-- Given entries follows --

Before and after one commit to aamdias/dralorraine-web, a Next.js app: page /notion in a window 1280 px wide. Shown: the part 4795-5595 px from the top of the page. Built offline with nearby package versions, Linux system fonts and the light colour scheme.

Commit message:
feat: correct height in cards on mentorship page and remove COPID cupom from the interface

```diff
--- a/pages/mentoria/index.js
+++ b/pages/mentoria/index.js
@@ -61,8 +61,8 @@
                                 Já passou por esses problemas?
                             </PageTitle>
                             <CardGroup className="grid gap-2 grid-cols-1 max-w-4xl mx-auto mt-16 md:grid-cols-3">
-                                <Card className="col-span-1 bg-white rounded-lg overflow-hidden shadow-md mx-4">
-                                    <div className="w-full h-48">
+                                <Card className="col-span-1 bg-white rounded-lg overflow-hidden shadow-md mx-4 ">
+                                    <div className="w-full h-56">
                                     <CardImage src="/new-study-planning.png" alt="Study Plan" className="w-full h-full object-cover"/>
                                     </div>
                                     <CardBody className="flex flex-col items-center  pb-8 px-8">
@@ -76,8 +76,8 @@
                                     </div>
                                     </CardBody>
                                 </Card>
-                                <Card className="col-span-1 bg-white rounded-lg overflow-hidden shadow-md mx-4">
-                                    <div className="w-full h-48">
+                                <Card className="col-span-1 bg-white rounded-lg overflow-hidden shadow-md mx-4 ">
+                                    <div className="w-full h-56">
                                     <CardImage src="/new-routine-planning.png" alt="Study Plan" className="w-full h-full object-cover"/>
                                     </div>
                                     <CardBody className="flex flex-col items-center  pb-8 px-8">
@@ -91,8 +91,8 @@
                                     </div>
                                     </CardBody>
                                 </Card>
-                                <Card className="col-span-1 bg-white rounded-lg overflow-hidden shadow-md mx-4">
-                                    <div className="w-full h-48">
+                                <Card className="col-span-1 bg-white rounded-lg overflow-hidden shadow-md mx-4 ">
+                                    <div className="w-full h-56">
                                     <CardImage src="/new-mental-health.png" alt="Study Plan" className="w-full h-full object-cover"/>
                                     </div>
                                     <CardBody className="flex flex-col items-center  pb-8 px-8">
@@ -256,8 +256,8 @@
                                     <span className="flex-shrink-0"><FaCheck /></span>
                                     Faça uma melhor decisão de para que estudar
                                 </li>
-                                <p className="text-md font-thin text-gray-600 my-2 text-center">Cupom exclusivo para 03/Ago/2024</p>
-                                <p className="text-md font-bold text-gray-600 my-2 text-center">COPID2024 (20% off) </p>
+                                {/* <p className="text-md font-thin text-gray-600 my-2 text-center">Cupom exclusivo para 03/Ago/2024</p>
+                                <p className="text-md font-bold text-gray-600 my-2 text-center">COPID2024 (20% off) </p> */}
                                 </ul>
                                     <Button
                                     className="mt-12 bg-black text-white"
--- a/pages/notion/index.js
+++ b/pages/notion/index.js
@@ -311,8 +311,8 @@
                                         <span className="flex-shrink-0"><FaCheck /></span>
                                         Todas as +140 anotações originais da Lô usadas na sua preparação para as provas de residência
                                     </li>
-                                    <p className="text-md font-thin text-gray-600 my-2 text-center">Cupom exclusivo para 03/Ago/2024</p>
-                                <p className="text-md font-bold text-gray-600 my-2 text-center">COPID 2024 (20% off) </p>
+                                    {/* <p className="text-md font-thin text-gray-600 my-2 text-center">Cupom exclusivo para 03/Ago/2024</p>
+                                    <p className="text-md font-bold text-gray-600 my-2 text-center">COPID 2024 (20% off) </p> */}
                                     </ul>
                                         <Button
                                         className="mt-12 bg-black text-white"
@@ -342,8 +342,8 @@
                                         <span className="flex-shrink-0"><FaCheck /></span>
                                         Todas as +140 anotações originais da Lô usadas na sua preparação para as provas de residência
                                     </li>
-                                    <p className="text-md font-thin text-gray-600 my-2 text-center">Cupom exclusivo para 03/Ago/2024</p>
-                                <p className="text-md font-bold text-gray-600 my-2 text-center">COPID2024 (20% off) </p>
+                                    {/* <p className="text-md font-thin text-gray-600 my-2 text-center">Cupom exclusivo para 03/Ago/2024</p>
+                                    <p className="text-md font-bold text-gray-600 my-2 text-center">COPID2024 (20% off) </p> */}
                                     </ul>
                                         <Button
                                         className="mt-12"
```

-- Given entries concluded --
-- Given entries follows --

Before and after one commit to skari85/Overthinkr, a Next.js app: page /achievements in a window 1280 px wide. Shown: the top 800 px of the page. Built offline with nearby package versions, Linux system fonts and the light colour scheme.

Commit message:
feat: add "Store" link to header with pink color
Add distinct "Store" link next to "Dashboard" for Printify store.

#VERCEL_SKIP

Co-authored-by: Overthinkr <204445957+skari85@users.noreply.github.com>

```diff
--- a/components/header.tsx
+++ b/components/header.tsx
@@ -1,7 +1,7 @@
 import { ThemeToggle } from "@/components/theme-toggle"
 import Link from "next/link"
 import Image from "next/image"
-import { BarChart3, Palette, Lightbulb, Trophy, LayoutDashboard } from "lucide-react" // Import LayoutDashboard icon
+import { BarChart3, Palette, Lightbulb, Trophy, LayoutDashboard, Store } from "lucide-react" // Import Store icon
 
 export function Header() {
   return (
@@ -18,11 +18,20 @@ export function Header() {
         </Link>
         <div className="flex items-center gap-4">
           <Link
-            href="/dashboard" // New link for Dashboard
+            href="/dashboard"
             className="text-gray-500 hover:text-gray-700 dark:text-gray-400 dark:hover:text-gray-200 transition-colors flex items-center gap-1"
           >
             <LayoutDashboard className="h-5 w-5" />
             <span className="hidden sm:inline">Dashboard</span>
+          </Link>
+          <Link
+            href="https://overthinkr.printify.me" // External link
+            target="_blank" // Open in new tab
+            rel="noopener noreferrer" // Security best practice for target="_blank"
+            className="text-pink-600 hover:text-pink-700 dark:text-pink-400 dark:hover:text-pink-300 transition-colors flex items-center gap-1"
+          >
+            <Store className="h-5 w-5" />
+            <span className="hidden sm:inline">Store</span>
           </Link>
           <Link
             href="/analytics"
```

-- Given entries concluded --

**Exercise prompt**
What lines above hold the word "pink"? Pull each one out.

**Answer to this exercise**
feat: add "Store" link to header with pink color
+            className="text-pink-600 hover:text-pink-700 dark:text-pink-400 dark:hover:text-pink-300 transition-colors flex items-center gap-1"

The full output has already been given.